Collins says that Little Star will reflect that way of eating, drawing on two countries’ cuisines he came to love while working with Andres. “Working at Oyamel for three years, I fell in love with Mexican food and culture,” says Collins, “and the remaining five I spent with Andres, I fell in love with Spain and the connection to each other they share.” And so, Little Star will feature what Collins calls hearth-cooked Modern American Cuisine with nods to Spain and Mexico.
Consistent with the relaxed, convivial way that Collins likes to eat, the Little Star menu combines “smaller snacky things like you would see on a bar in Spain,” Collins says, with other small plates that can also “double as sides for the main event of large format options.” Collins’ aim is to offer options for diners who want to celebrate with a special meal as well as those who just want to eat well on a random Tuesday without spending a lot of money.
Collins marinates lamb shoulder in mojo rojo for 24 hours and then wraps individual portions of the lamb in banana leaf to braise for four hours. From a bone-in pork rack, he separates the loin from the ribs and marinates the latter in olive oil, orange, lemon, bay leaf, peppercorn, oregano, garlic, and cilantro. Then he slow roasts the ribs and smokes them before searing to order. For the loin, Collins makes mole mancha manteles, a glistening sauce of guajillos, pasillas, raisins, currants, pineapple and plaintains.
A sampling of other dishes Collins has planned:
In a former gas station beside the Main Street Market, the location has an unlucky history, having been home to Station, White Orchid, Zinc, and Threepenny Cafe. While maintaining the feel of the historic garage, Collins otherwise overhauled the space, adding needed brightness and warmth. “We are really trying to make the space feel warm and special,” says Collins “without straying to far from what the space is in the history of the city.” Redwood, butcher block, stucco and tile join for the effect.
Running the bar is Joel Cuellar, a transplant from New York, where he spent a decade at Brandy Library and then Copper & Oak. While in New York, Cuellar taught seminars, did private tastings, and traveled the world to meet distillers. “I’ve been immersed in the world of spirit,” says Cuellar. “It’s my passion.”
Like many of us, Cuellar came to Charlottesville by choice. After years in the New York area, he and his wife sought a better place to raise their twin daughters. While visiting fellow New York transplants Jason Becton and Patrick Evans of MarieBette, they fell hard for Charlottesville and decided to move here themselves this summer. In Charlottesville, Cuellar met Collins, and the two struck it off from the start. “After our first conversation I knew I wanted to work with him,” says Cuellar. “I appreciate his philosophy and I understand the flavors he wants to bring to the table.”
And so, Cuellar plans a bar program that mirrors and enhances the food, with an emphasis on spirits from Mexico, where Cullear was born.

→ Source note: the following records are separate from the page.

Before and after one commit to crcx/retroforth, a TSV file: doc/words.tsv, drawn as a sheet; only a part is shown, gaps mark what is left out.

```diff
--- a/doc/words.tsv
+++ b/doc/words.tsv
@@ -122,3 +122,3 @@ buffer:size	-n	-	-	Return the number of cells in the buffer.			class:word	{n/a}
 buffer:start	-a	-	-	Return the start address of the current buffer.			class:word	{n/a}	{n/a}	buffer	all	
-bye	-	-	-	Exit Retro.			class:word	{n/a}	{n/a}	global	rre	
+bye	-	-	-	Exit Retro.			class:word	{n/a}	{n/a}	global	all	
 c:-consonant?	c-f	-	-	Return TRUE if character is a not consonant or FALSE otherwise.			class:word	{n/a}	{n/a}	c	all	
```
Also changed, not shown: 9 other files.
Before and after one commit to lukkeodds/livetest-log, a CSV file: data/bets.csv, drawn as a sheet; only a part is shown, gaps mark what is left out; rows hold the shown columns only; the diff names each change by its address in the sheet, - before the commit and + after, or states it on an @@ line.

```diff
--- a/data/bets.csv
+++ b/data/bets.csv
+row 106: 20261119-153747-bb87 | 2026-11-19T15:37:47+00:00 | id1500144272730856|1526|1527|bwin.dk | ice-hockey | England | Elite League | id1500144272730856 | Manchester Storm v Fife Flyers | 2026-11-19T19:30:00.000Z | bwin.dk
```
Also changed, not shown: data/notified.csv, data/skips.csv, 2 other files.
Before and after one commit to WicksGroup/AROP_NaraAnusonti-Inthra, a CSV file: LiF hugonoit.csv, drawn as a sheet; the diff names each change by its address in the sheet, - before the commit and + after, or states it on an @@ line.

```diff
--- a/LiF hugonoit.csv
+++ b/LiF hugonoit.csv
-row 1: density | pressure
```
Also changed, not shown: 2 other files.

Cuellar’s twist on a Mexican Ponche combines tequila, guave, tejocote (a regional Mexican crab apple), cane sugar, and spices. Served hot, it is traditionally enjoyed during Christmas and New Years. Meanwhile, another winter warmer he has planned is an Armagnac-based smoked cocktail with chili and spices. “Perfect for cold nights,” says Cuellar.
Little Star opens later this month. Check back for details. And follow along on the Little Star Facebook page for updates.